(Revision comparison data)
####

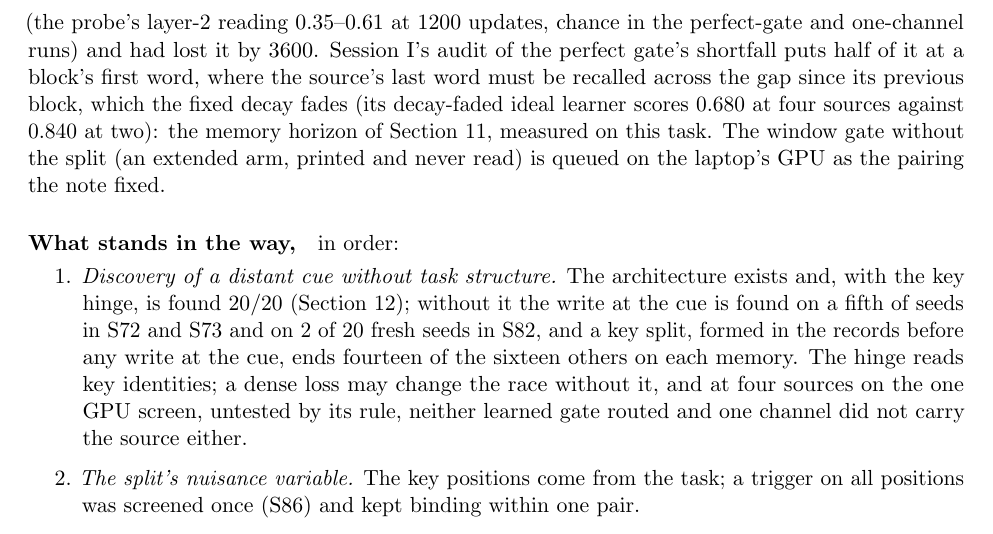
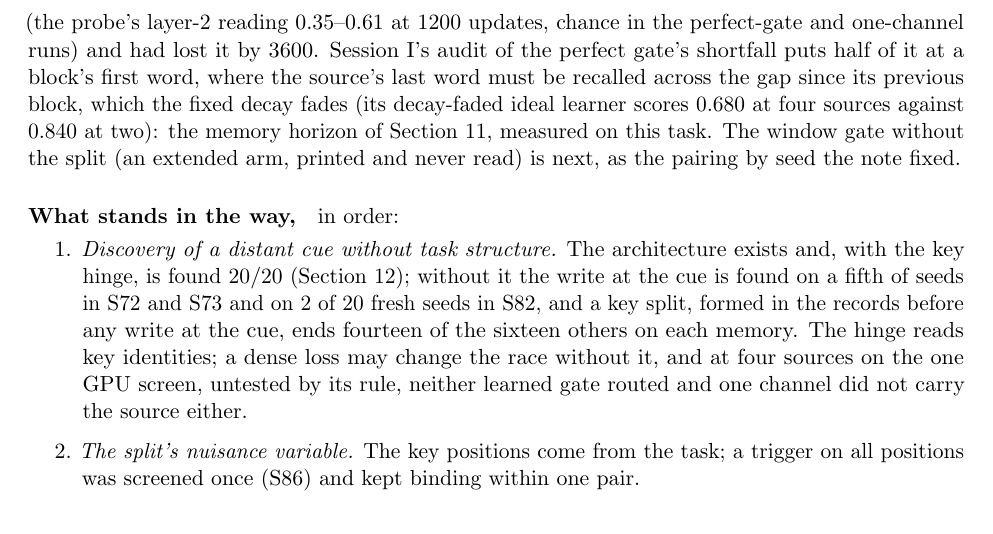
Before and after one commit to Ynkling/clankers, a LaTeX paper (multichannel_hebbian_report_v9.tex): part of page 35 of 40, cut so that both start at the same text. Compiled offline with pdfLaTeX.

Commit message:
Revision 9 draft: WIDE_SLOW's device left open (it runs on whichever GPU is free)
Co-Authored-By: Claude Fable 5.1 <noreply@anthropic.com>
Claude-Session: https://claude.ai/code/session_01D7HpBudv8or6aFXGqt2fyj

```diff
--- a/multichannel_hebbian_report_v9.tex
+++ b/multichannel_hebbian_report_v9.tex
@@ -455,7 +455,7 @@ Revisions~5--7 recorded sixteen lessons and Revision~8 five; this revision adds
 
 \paragraph{A dense loss (session I).} Revision~8 conjectured that an end-of-sequence loss gives too little pressure to discover a distant cue, and that language, with a loss at every token, supplies more. Session~I built a task to ask it: $S$ sources, each with its own table of three successors per word drawn fresh for every sequence (so the sets must be learned in context), interleaved in blocks of random length and random order with a source token at each block's start, and a next-token loss at every word with a known same-source predecessor (the task family of \cite{bietti, edelman}, cited for it; neither paper has been read in full). Its pilot ran the perfect gate (one channel per source), one channel and a single-source control at two sources, 12{,}000 updates, four seeds, and could not make the task usable by its own rule, because \emph{one channel learns to carry the source}: in three of four runs of the shorter-block configuration a step transition raised the set accuracy by $0.09$--$0.22$ and took a linear probe of the source, from the residual entering layer~3, from $0.54$--$0.58$ to $0.96$--$0.98$, closing $44$--$83\%$ of each seed's gap to the perfect gate with no gate and no labels; the perfect gate's own stack never carried the source, having no need to. The sparse-loss stacks of Section~\ref{sec:far} never did this. So the dense loss does put pressure on the stack to carry the cue, which is the conjecture's first direct evidence and is descriptive; whether a gate that reads such a stack then partitions the memory, and whether four sources are too many for one channel to tag, are the questions, and four sources need sequences of about 770 tokens, which is a GPU's job. Session~I's GPU package (its branch; a device-agnostic runner for the project's models and tasks with a CPU check against a recorded run and a CUDA check at a stated tolerance) passed its CUDA check on the user's GTX 1660 SUPER, and the screen at four sources (S75: 32 runs, about 16 hours of training on that card, the driver and every rule committed before the first run) then ran on it: the pilot's task per source at $S = 4$ and $L = 768$, 24{,}000 updates, the perfect gate on two seeds as the validity condition (both must end at a set accuracy of at least $0.9$), one channel, the window gate at width 16 (the longest block plus two) with slow memory and the split on all word positions, and session~G's register gate at all three layers, ten seeds each.
 
-\paragraph{Four sources (S75).} \emph{The screen is untested by its own rule}: the perfect gate ended at $0.880$ and $0.892$ against a bound of $0.927$. Session~I's pre-run note, committed after the perfect-gate and one-channel runs and before any learned-arm run, declined to amend the bar, the budget or the split threshold, each candidate rule being one chosen knowing those two numbers, and fixed the follow-up instead: fresh seeds from 840, a configuration changed so that $0.9$ is reachable rather than a bar moved (its example, 32 blocks per source at $L = 1536$, has a bound of $0.964$), a bar derived only from perfect-gate and one-channel quantities, and a split that does not fire on a one-to-one map. What the learned arms did is therefore a description. Neither routed on any seed: $\eta^2$ by source was below $0.003$ at every evaluation of every gate layer in all twenty runs, no map was one-to-one at any evaluation, and both ended where one channel ends ($0.529$--$0.536$ and $0.535$--$0.540$, against $0.534$--$0.540$ on nine seeds of one channel and $0.880$--$0.892$ for the perfect gate). The split fired its three permitted times in every window-gate run, at the first three checks at which the trigger allowed a fire (7200, 12{,}000 and 16{,}800 updates) in nine of ten, every run sitting on a plateau far below its threshold ($0.88$, set from the pilot's perfect gate; the trigger's probe read $0.518$--$0.542$ at the fires), and each fire copied the row of a flat gate onto another (masses $0.05$--$0.38$ over four channels; margin at most $0.04$); session~I's note had declared before the runs that a split on a routed run overwrites a live channel, and that hazard did not arise, no run having routed. Nor did one channel learn to carry the source, as it had at two: on nine of ten seeds its accuracy rose by at most $0.03$ after 4800 updates and a probe of the source from the residual stayed at chance, and on the tenth, as on one register seed, a late rise of about $0.06$ took the probe to $0.29$ and $0.28$, against $0.96$--$0.98$ at two sources. The residual did hold the source at the first evaluation of every gated run (the probe's layer-2 reading $0.35$--$0.61$ at 1200 updates, chance in the perfect-gate and one-channel runs) and had lost it by 3600. Session~I's audit of the perfect gate's shortfall puts half of it at a block's first word, where the source's last word must be recalled across the gap since its previous block, which the fixed decay fades (its decay-faded ideal learner scores $0.680$ at four sources against $0.840$ at two): the memory horizon of Section~\ref{sec:memory}, measured on this task. The window gate without the split (an extended arm, printed and never read) is queued on the laptop's GPU as the pairing the note fixed.
+\paragraph{Four sources (S75).} \emph{The screen is untested by its own rule}: the perfect gate ended at $0.880$ and $0.892$ against a bound of $0.927$. Session~I's pre-run note, committed after the perfect-gate and one-channel runs and before any learned-arm run, declined to amend the bar, the budget or the split threshold, each candidate rule being one chosen knowing those two numbers, and fixed the follow-up instead: fresh seeds from 840, a configuration changed so that $0.9$ is reachable rather than a bar moved (its example, 32 blocks per source at $L = 1536$, has a bound of $0.964$), a bar derived only from perfect-gate and one-channel quantities, and a split that does not fire on a one-to-one map. What the learned arms did is therefore a description. Neither routed on any seed: $\eta^2$ by source was below $0.003$ at every evaluation of every gate layer in all twenty runs, no map was one-to-one at any evaluation, and both ended where one channel ends ($0.529$--$0.536$ and $0.535$--$0.540$, against $0.534$--$0.540$ on nine seeds of one channel and $0.880$--$0.892$ for the perfect gate). The split fired its three permitted times in every window-gate run, at the first three checks at which the trigger allowed a fire (7200, 12{,}000 and 16{,}800 updates) in nine of ten, every run sitting on a plateau far below its threshold ($0.88$, set from the pilot's perfect gate; the trigger's probe read $0.518$--$0.542$ at the fires), and each fire copied the row of a flat gate onto another (masses $0.05$--$0.38$ over four channels; margin at most $0.04$); session~I's note had declared before the runs that a split on a routed run overwrites a live channel, and that hazard did not arise, no run having routed. Nor did one channel learn to carry the source, as it had at two: on nine of ten seeds its accuracy rose by at most $0.03$ after 4800 updates and a probe of the source from the residual stayed at chance, and on the tenth, as on one register seed, a late rise of about $0.06$ took the probe to $0.29$ and $0.28$, against $0.96$--$0.98$ at two sources. The residual did hold the source at the first evaluation of every gated run (the probe's layer-2 reading $0.35$--$0.61$ at 1200 updates, chance in the perfect-gate and one-channel runs) and had lost it by 3600. Session~I's audit of the perfect gate's shortfall puts half of it at a block's first word, where the source's last word must be recalled across the gap since its previous block, which the fixed decay fades (its decay-faded ideal learner scores $0.680$ at four sources against $0.840$ at two): the memory horizon of Section~\ref{sec:memory}, measured on this task. The window gate without the split (an extended arm, printed and never read) is next, as the pairing by seed the note fixed.
 
 \paragraph{What stands in the way,} in order:
 \begin{enumerate}
```
Also changed, not shown: multichannel_hebbian_report_v9.pdf.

####

Filter the data above, keeping only lines that include the string "Claude".

Co-Authored-By: Claude Fable 5.1 <noreply@anthropic.com>
Claude-Session: https://claude.ai/code/session_01D7HpBudv8or6aFXGqt2fyj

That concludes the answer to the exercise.